Offer some other small freebies
Sometimes, a free 1st class isn't really an option. If you organize courses that run over multiple weeks or even months, you will have a hard time getting complete strangers to sign up for the full course. That's quite a big commitment!
But you can come up with some other baby steps to get people to take a small action without any big commitment. Something where they can get to know you and convince themselves that your full program is a good idea.
By being creative, you can still offer something.
For example, if your puppy training course consists of a 12 session program, it could be a nice idea for you to create a pdf guide about "how to teach your puppy to sit", a tiny e-book that people can download on your website.
Or as a cooking instructor, you could offer your special recipe for Beef Wellington.
This way, your prospects can get a little closer to your offerings, and you can get a little closer to them by collecting their email address before letting people download your freebie. From there, you can send them your newsletters or email announcements once in a while.
In a nutshell
Getting new students and clients is the domain of external marketing. It's all about getting complete strangers to notice you, getting them to become interested, and then convincing them to try a class with you.
The main points in a nutshell:
- Don't be shy and be creative
- Target your efforts in places where your ideal clients congregate
- Always measure results with "how did you find me"
- Only spend time and money on strategies that you already know will work
- Make your messaging all about them, not you
- Make it really easy for people to try a class
Hope this helps you — now go out there and make it happen!
If you're interested in more tips and business insights for your teaching business, check out Ubindi's basic business course for teachers.

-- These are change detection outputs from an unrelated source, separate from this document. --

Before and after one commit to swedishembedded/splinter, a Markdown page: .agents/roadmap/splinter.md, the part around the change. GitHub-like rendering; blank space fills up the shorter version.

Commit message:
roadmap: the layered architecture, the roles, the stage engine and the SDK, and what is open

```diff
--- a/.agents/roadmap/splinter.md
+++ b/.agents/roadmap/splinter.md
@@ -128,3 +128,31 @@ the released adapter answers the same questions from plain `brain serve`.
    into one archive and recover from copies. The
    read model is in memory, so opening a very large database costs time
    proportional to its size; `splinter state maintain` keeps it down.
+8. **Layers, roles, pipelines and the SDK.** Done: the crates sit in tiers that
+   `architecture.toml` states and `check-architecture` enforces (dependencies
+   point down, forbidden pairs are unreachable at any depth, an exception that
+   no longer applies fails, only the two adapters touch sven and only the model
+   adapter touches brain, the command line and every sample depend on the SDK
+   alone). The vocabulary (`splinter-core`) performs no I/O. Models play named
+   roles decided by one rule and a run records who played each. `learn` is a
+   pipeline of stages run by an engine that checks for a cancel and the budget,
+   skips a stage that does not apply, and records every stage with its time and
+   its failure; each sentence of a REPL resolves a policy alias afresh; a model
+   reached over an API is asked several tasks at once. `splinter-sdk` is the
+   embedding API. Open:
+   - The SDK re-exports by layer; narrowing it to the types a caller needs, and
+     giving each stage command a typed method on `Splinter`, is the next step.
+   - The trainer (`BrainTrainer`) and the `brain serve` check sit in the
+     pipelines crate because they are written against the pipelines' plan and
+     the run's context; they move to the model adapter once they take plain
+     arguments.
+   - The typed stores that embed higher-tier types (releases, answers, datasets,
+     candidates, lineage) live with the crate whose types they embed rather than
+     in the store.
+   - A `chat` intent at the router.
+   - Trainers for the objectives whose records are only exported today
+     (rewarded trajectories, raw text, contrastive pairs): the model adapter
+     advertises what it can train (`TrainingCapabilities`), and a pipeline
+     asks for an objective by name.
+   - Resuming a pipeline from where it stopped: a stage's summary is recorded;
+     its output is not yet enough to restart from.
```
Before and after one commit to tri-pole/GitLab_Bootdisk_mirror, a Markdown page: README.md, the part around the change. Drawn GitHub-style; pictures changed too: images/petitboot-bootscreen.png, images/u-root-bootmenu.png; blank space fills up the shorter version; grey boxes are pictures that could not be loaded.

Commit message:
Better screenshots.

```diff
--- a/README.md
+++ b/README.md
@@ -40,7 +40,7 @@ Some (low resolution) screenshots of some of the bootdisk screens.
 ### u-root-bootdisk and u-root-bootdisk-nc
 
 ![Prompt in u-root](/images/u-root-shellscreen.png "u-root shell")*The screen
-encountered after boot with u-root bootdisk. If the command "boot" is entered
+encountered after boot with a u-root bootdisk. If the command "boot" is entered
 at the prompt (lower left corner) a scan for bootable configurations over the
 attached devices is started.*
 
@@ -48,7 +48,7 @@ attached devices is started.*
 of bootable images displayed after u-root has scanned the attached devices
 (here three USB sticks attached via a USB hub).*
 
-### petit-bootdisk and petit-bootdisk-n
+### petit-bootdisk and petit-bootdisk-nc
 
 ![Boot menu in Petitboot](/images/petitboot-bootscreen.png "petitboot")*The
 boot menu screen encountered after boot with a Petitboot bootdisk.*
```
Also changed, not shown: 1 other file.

If you'd like free access to that, just jump on the chat and we'll share a free access code with you.